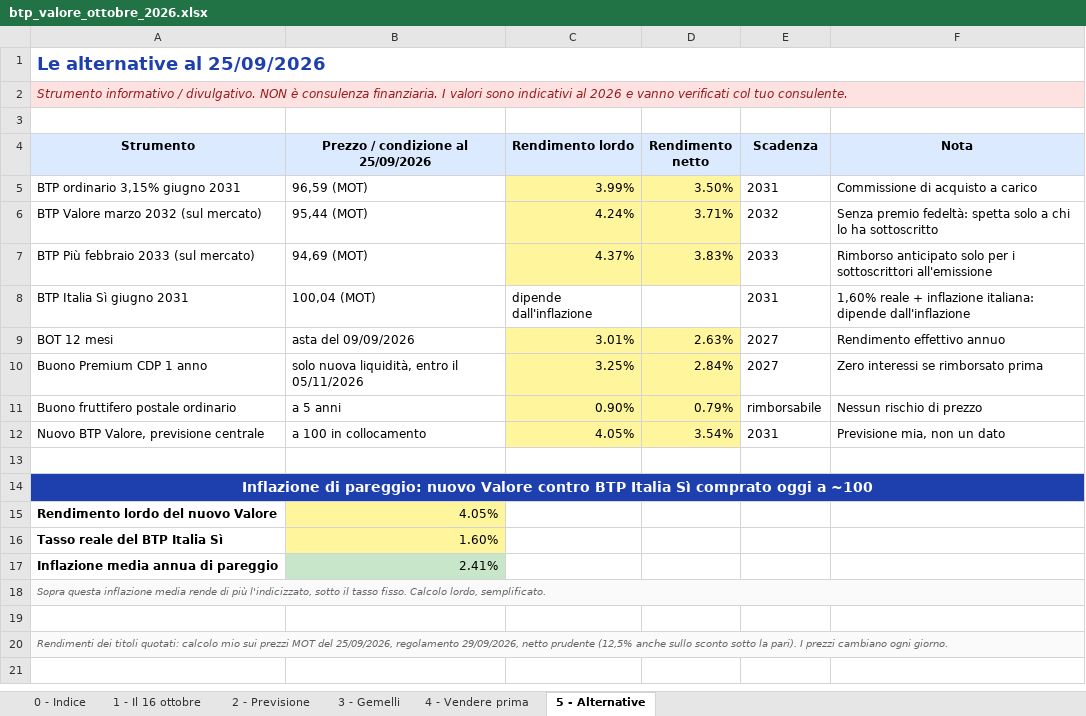
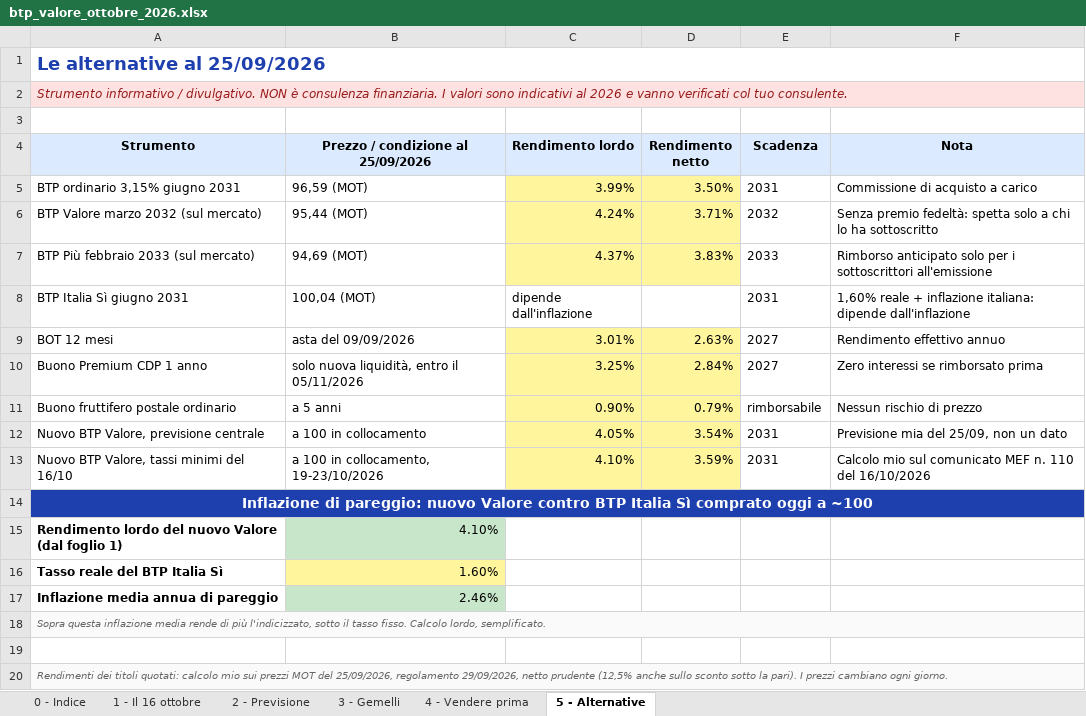
Before and after one commit to marcofire-it/marco-fire-simulatori, an Excel workbook: simulatori/btp_valore_ottobre_2026.xlsx, sheet 5 - Alternative, drawn as a sheet; values as stored, in another font and other column widths than the file's, no borders; removed rows and columns are numbered as before the commit, all else as after; the diff names each change by its address in the sheet, - before the commit and + after, or states it on an @@ line.

Commit message:
Release btp_valore_ottobre_2026.xlsx: video YouTube live

```diff
--- a/simulatori/btp_valore_ottobre_2026.xlsx (sheet 5 - Alternative)
+++ b/simulatori/btp_valore_ottobre_2026.xlsx (sheet 5 - Alternative)
-F12 (Nota): Previsione mia, non un dato
+F12 (Nota): Previsione mia del 25/09, non un dato
-row 13: (empty)
+row 13: Nuovo BTP Valore, tassi minimi del 16/10 | a 100 in collocamento, 19-23/10/2026 | 4.10% | 3.59% | 2031 | Calcolo mio sul comunicato MEF n. 110 del 16/10/2026
-C13:D13 fill: none
+C13:D13 fill: #FFF59D
-row 15: Rendimento lordo del nuovo Valore | 4.05%
+row 15: Rendimento lordo del nuovo Valore (dal foglio 1) | 4.10%
-B17: 2.41%
+B17: 2.46%
```
Also changed, not shown: sheet 4 - Vendere prima, sheet 1 - Il 16 ottobre, sheet 3 - Gemelli.
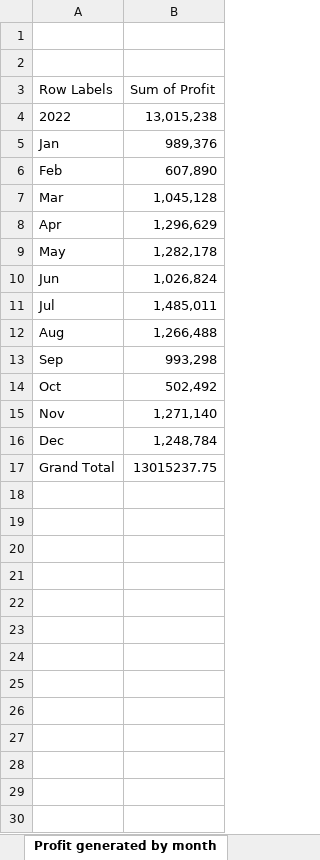
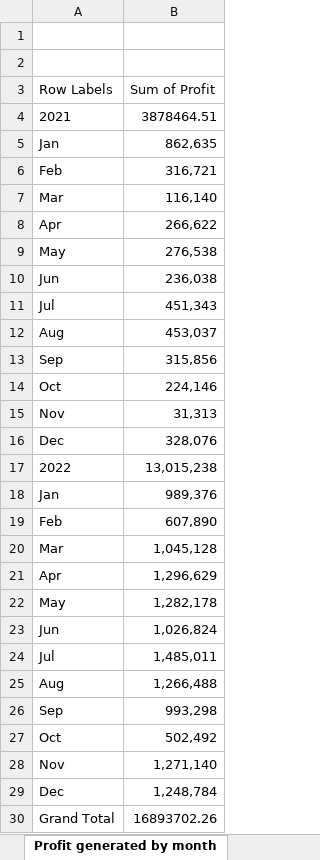
Before and after one commit to 960Subhamsingh/Excel, an Excel workbook: Project/Sales Data_Dashboard.xlsx, sheet Profit generated by month, drawn as a sheet; values as stored, in another font and other column widths than the file's, no borders; charts and pictures not drawn; addresses are those after the commit; the diff names each change by its address in the sheet, - before the commit and + after, or states it on an @@ line.

```diff
--- a/Project/Sales Data_Dashboard.xlsx (sheet Profit generated by month)
+++ b/Project/Sales Data_Dashboard.xlsx (sheet Profit generated by month)
+row 4: 2021 | 3878464.51
+row 5: Jan | 862,635
+row 6: Feb | 316,721
+row 7: Mar | 116,140
+row 8: Apr | 266,622
+row 9: May | 276,538
+row 10: Jun | 236,038
+row 11: Jul | 451,343
+row 12: Aug | 453,037
+row 13: Sep | 315,856
+row 14: Oct | 224,146
+row 15: Nov | 31,313
+row 16: Dec | 328,076
-B30 (Sum of Profit): 13015237.75
+B30 (Sum of Profit): 16893702.26
```
Also changed, not shown: sheet Sales Generated by Customers, sheet Sheet8, sheet sales & profit by month, sheet DATA ANALYSIS, sheet Sales by Country, sheet Unit solid Splits, 1 more sheet, charts or pictures, 2 other files.
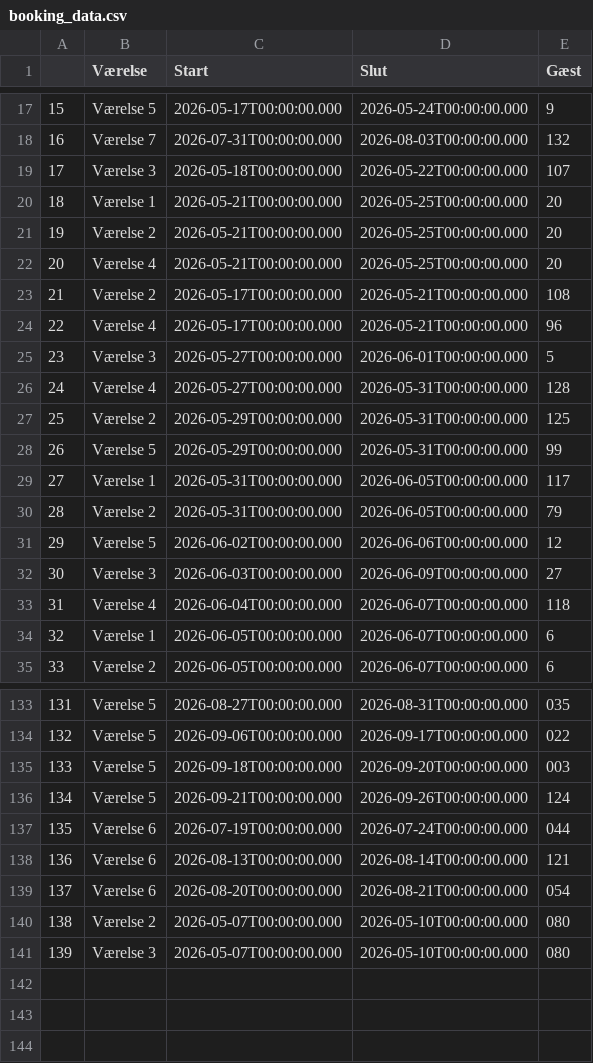
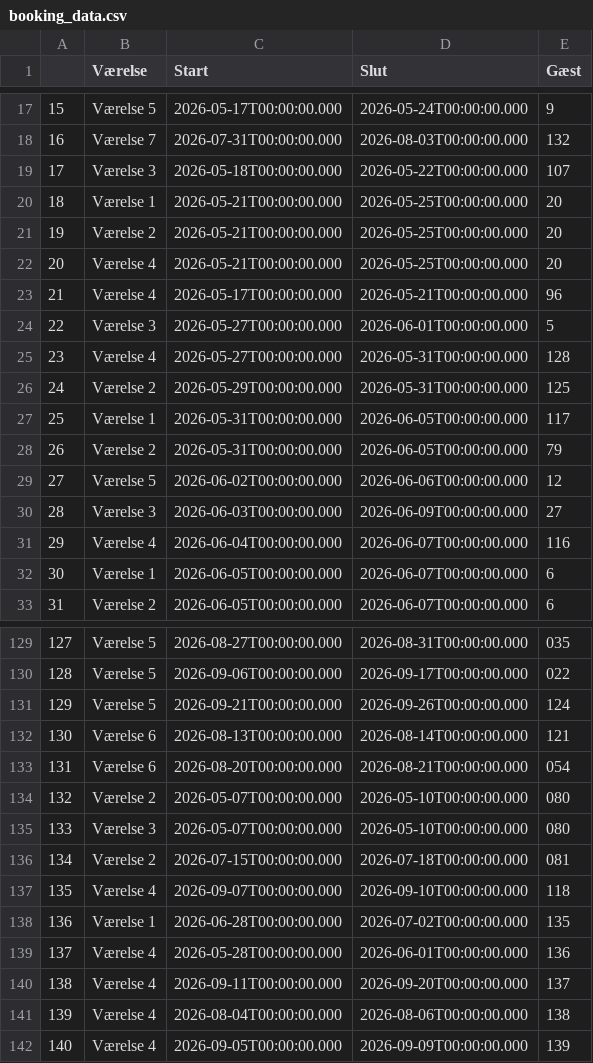
Before and after one commit to Hammerknuden/HK-portal-20, a CSV file: data/booking_data.csv, drawn as a sheet; only a part is shown, gaps mark what is left out; removed rows and columns are numbered as before the commit, all else as after; the diff covers the shown part only; the diff names each change by its address in the sheet, - before the commit and + after, or states it on an @@ line.

Commit message:
data fil fra backup

```diff
--- a/data/booking_data.csv
+++ b/data/booking_data.csv
-row 23: 21 | Værelse 2 | 2026-05-17T00:00:00.000 | 2026-05-21T00:00:00.000 | 108
@@ column A renumbered between rows 23 and 135 @@
-row 28: 26 | Værelse 5 | 2026-05-29T00:00:00.000 | 2026-05-31T00:00:00.000 | 99
-E31 (Gæst): 118
+E31 (Gæst): 116
-row 135: 133 | Værelse 5 | 2026-09-18T00:00:00.000 | 2026-09-20T00:00:00.000 | 003
-row 137: 135 | Værelse 6 | 2026-07-19T00:00:00.000 | 2026-07-24T00:00:00.000 | 044
+row 136: 134 | Værelse 2 | 2026-07-15T00:00:00.000 | 2026-07-18T00:00:00.000 | 081
@@ row 124 moved to row 137: 135 @@
+row 138: 136 | Værelse 1 | 2026-06-28T00:00:00.000 | 2026-07-02T00:00:00.000 | 135
+row 139: 137 | Værelse 4 | 2026-05-28T00:00:00.000 | 2026-06-01T00:00:00.000 | 136
+row 140: 138 | Værelse 4 | 2026-09-11T00:00:00.000 | 2026-09-20T00:00:00.000 | 137
+row 141: 139 | Værelse 4 | 2026-08-04T00:00:00.000 | 2026-08-06T00:00:00.000 | 138
+row 142: 140 | Værelse 4 | 2026-09-05T00:00:00.000 | 2026-09-09T00:00:00.000 | 139
```
Also changed, not shown: 1 removed row and 2 edited cells elsewhere in this file.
****************
What lines in the data above contain the word "month"? Show them all.

Before and after one commit to 960Subhamsingh/Excel, an Excel workbook: Project/Sales Data_Dashboard.xlsx, sheet Profit generated by month, drawn as a sheet; values as stored, in another font and other column widths than the file's, no borders; charts and pictures not drawn; addresses are those after the commit; the diff names each change by its address in the sheet, - before the commit and + after, or states it on an @@ line.
--- a/Project/Sales Data_Dashboard.xlsx (sheet Profit generated by month)
+++ b/Project/Sales Data_Dashboard.xlsx (sheet Profit generated by month)
Also changed, not shown: sheet Sales Generated by Customers, sheet Sheet8, sheet sales & profit by month, sheet DATA ANALYSIS, sheet Sales by Country, sheet Unit solid Splits, 1 more sheet, charts or pictures, 2 other files.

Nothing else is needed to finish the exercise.